Top of Input material

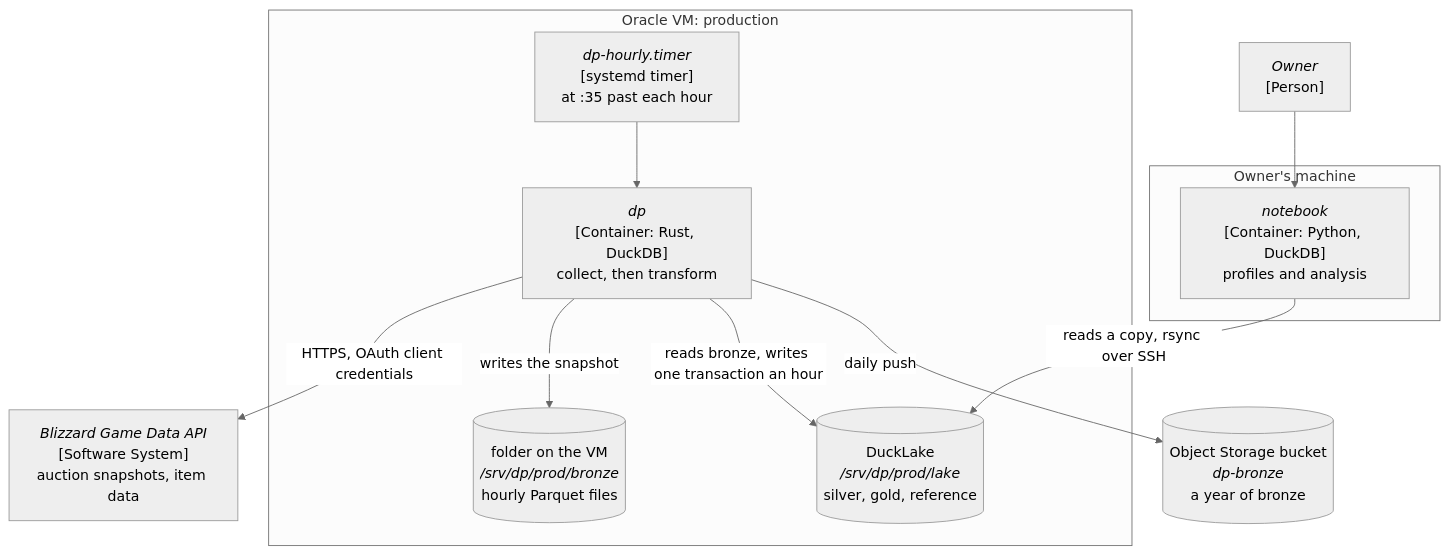
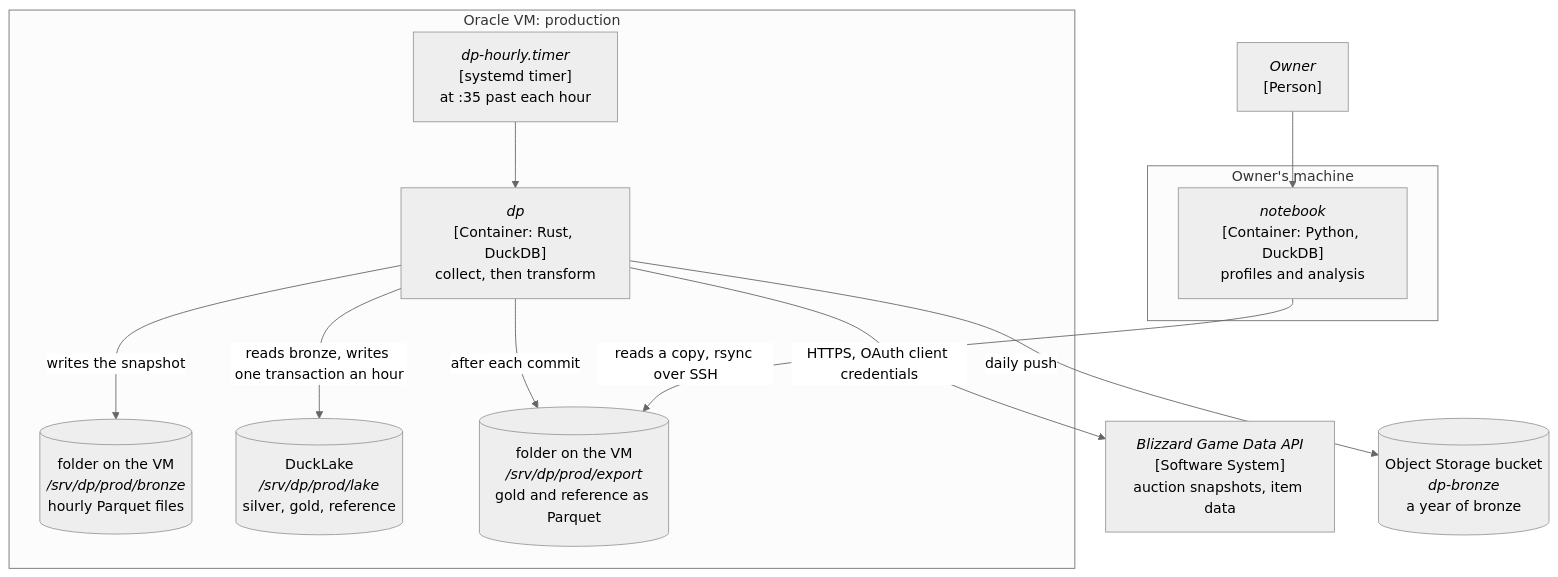
One commit to delphside/dark-portal changed the first of 2 diagrams in docs/5.1.1-architecture.md. Above: the diagram before and after it, drawn with Mermaid (neutral theme). The commit also changed other lines of this file and 3 other files, not shown here.

First line of the commit message:
Record the owner's choice of a plain Parquet export for clients

````diff
--- a/docs/5.1.1-architecture.md
+++ b/docs/5.1.1-architecture.md
@@ -25,22 +25,24 @@
 ```mermaid
 flowchart TB
     OWNER["<i>Owner</i><br>[Person]"]
     BLIZ["<i>Blizzard Game Data API</i><br>[Software System]<br>auction snapshots, item data"]
     subgraph VM["Oracle VM: production"]
         TIMER["<i>dp-hourly.timer</i><br>[systemd timer]<br>at :35 past each hour"]
         DP["<i>dp</i><br>[Container: Rust, DuckDB]<br>collect, then transform"]
         BRONZE[("folder on the VM<br><i>/srv/dp/prod/bronze</i><br>hourly Parquet files")]
         LAKE[("DuckLake<br><i>/srv/dp/prod/lake</i><br>silver, gold, reference")]
+        EXPORT[("folder on the VM<br><i>/srv/dp/prod/export</i><br>gold and reference as Parquet")]
     end
     BUCKET[("Object Storage bucket<br><i>dp-bronze</i><br>a year of bronze")]
     subgraph PC["Owner's machine"]
         NB["<i>notebook</i><br>[Container: Python, DuckDB]<br>profiles and analysis"]
     end
     TIMER --> DP
     DP -- "HTTPS, OAuth client credentials" --> BLIZ
     DP -- "writes the snapshot" --> BRONZE
     DP -- "reads bronze, writes one transaction an hour" --> LAKE
     DP -- "daily push" --> BUCKET
+    DP -- "after each commit" --> EXPORT
     OWNER --> NB
-    NB -- "reads a copy, rsync over SSH" --> LAKE
+    NB -- "reads a copy, rsync over SSH" --> EXPORT
 ```
````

Bottom of Input material

● **Brief**
A complete answer lists each line of the data that holds the word "gold".

● **Solution to the exercise**
         LAKE[("DuckLake<br><i>/srv/dp/prod/lake</i><br>silver, gold, reference")]
+        EXPORT[("folder on the VM<br><i>/srv/dp/prod/export</i><br>gold and reference as Parquet")]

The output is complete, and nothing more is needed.